Keep infected pets away from others and out of key living spaces to prevent the fleas from spreading.
Only adult fleas live on your pet but the eggs are in the environment. This is why, if your pets have fleas you must treat and clean your house as well.
Collect all bedding, throws, rugs and clothing and wash them in soapy water – washing liquid will do. The soapy water is known to kill the eggs, larvae, pupae and adults.
Vacuum everything. That includes all the carpets, furniture, cracks in the floor if you have wooden flooring, behind doors, mattresses and anywhere else that collects dust. Best practise is to throw away the dustbag or empty the canister after each clean.
The remaining flea larvae can be dealt with by having the carpets steam-cleaned. You could also shampoo your carpet with insecticidal shampoo or have a pest control expert professionally apply an infrared heat treatment to the carpet, which kills all stages of fleas. However, this type of treatment is costly.
Wash down your pets usual resting zones with plenty of soap and water to drown any existing fleas that might be awaiting their return. Check the label of your pet bedding and wash regularly at the temperature shown.
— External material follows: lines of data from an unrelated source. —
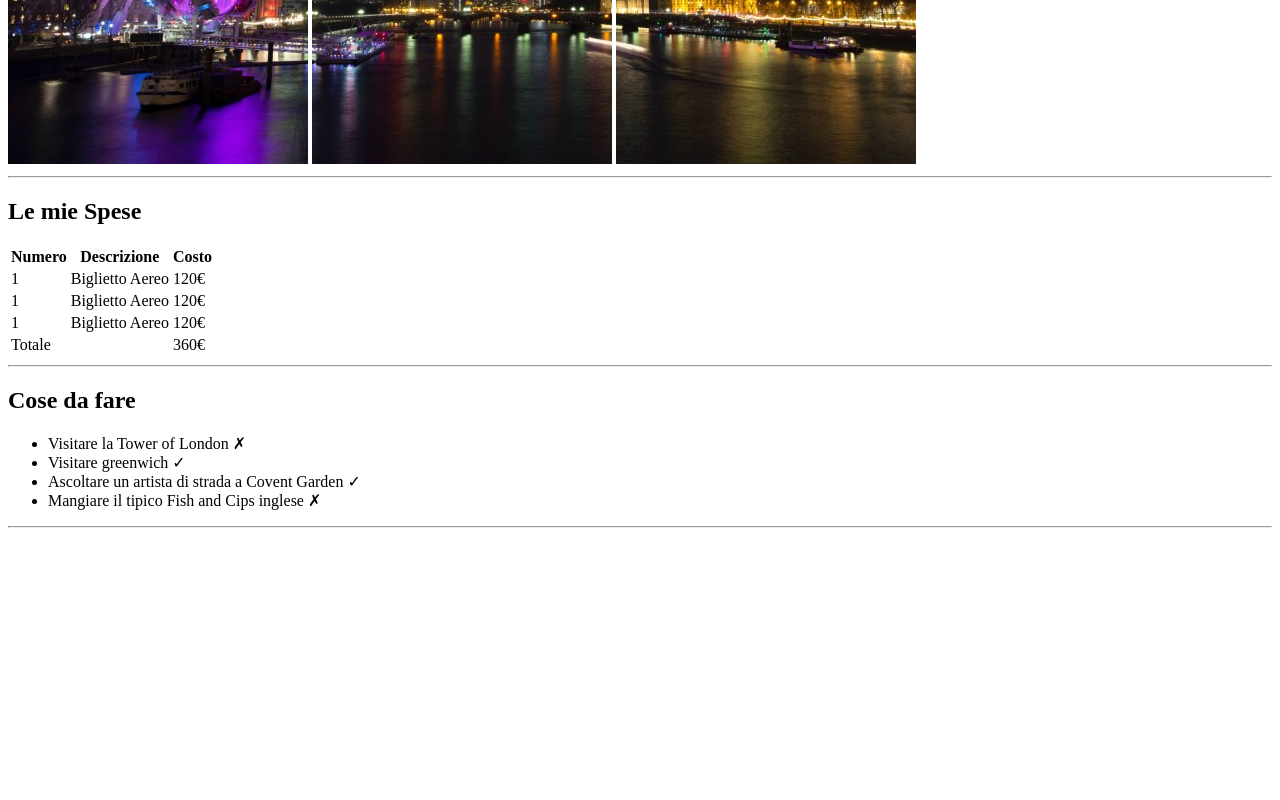
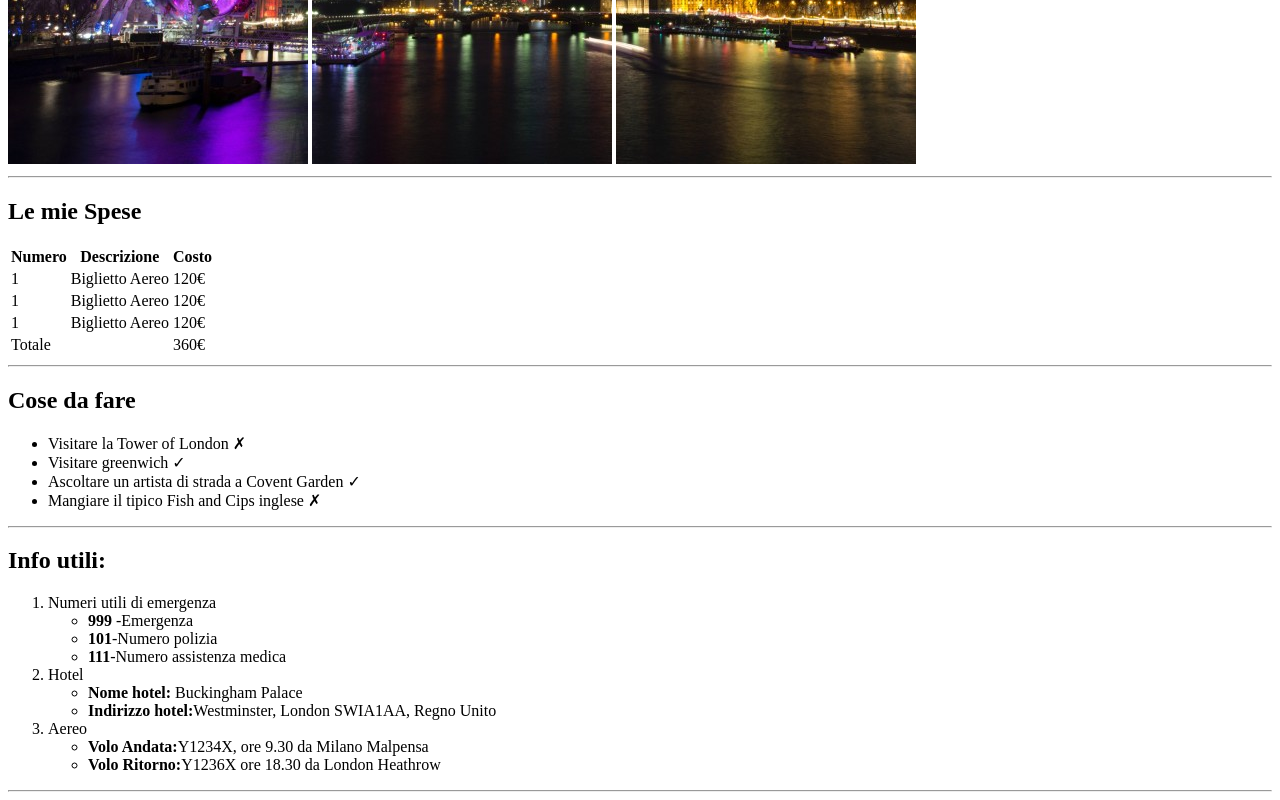
Before and after one commit to ErikaCetera/html-london-trip, a plain HTML site: page index.html in a window 1280 px wide. Shown: the part 516-1316 px from the top of the page. Before the commit the page ends 1052 px from the top, so only its background shows below. Drawn offline with Linux system fonts and the light colour scheme.

Commit message:
feat:agg info utili- maain completato

```diff
--- a/index.html
+++ b/index.html
@@ -65,7 +65,35 @@
             </ul>
             <hr>
         </section>
-        <section></section>
+        <section>
+            <h2>Info utili:</h2>
+            <ol>
+                <li>Numeri utili di emergenza
+                    <ul>
+                        <li><strong>999</strong> -Emergenza</li>
+                        <li><strong>101</strong>-Numero polizia</li>
+                        <li><strong>111</strong>-Numero assistenza medica</li>
+                    </ul>
+                </li>
+                <li>Hotel
+                    <ul>
+                        <li><strong>Nome hotel:</strong> Buckingham Palace</li>
+                        <li><strong>Indirizzo hotel:</strong>Westminster, London SWIA1AA, Regno Unito</li>
+
+                    </ul>
+                </li>
+                <li> Aereo
+                    <ul>
+                        <li><strong>Volo Andata:</strong>Y1234X, ore 9.30 da Milano Malpensa</li>
+                        <li><strong>Volo Ritorno:</strong>Y1236X ore 18.30 da London Heathrow</li>
+                    </ul>
+                </li>
+
+
+
+            </ol>
+            <hr>
+        </section>
 
     </main>
 
```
Fleas attack humans, too. If you suspect that you might be a victim of an infestation, it is best to take precautionary measures. Bathe one or two times daily with soap.
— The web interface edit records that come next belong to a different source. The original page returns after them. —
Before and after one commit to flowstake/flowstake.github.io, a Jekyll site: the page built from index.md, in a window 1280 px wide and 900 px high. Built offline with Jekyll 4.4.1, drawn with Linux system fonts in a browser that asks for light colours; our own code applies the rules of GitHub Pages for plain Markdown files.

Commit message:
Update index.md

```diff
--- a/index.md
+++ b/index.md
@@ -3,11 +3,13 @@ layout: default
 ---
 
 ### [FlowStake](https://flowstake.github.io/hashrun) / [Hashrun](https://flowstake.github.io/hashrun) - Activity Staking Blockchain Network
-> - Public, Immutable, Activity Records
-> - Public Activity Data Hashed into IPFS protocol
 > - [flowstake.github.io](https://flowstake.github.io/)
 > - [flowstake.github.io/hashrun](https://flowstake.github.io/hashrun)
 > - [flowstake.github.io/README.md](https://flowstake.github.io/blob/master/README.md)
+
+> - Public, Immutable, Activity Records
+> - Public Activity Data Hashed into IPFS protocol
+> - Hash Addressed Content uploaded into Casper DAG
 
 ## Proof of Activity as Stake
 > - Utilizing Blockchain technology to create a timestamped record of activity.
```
Comb your hair with a specially designed flea comb designed to drag fleas out from hiding. A lice comb may be sufficient if the flea population in your home is relatively small.
Anything you touch is a vector for fleas. Wash it thoroughly.
You need to make sure that you have effectively removed all fleas from your host.
Wash your pet with soapy water (this might prove a little difficult for cats). Wash the neck first. This way, fleas don’t jump up to the head during the bath. Keep lathering your pet for up to 15 minutes to ensure that all the fleas have been killed. Rinse your pet under lukewarm water for several minutes, making sure to cleanse all the soap from its skin.
Comb your pet daily with a flea comb and dispose of any fleas you find in soapy water. Alternatively, you can use a lint roller to pat your animal down. This method works best on short haired animals.
Please note: You may want to take your pet to the vet before giving the animal a bath or using an insecticide shampoo to ensure the pet’s safety. Some pet supply stores will bathe your animal for a small fee.
Take caution when applying flea treatment to yourself and your pet. Only use treatments for the animal they are meant for. Cats and dogs may require different treatments.
Prevention is always better than cure, so here are a few tips to control any future infestations.
Restrict pets to areas that are easily cleaned or changeable.
Fleas love carpet fibres so be sure to vacuum as often as you can. Dispose of vacuum bags immediately after use.
Lay towels anywhere that your pet is likely to sit, and wash them all every week until the fleas are gone, and every so often after that.
Comb your pets daily with a flea comb and record you find so you can identify any surges in the flea population. Use soapy water to kill them.
Spread salt over the surface of your carpet. The salt crystal will attaches itself to the flea, drying it out. After 2-3 days, vacuum the salted area very thoroughly, making sure to pick all the salt and flea carcasses from the carpet. Repeat the process.
Make your own herbal flea bath. Take two cups fresh rosemary leaves and add them to two pints of water. Boil for approximately thirty minutes. Strain the liquid, discard the leaves and mix it with up to a gallon of warm water. Pour this over your pet. Do not rinse off, but allow your pet to air dry or dab them lightly with a towel or tissue paper.
Always check with your vet for potential allergens. Please do not use tea tree oil, cedar oil and citrus oil on cats. It could be potentially fatal.
When using any chemicals, follow the instructions carefully.
Make sure you wash your hands before and after eating and using chemicals, especially children.
We hope this how to get rid of fleas article will help to control your flea infestation.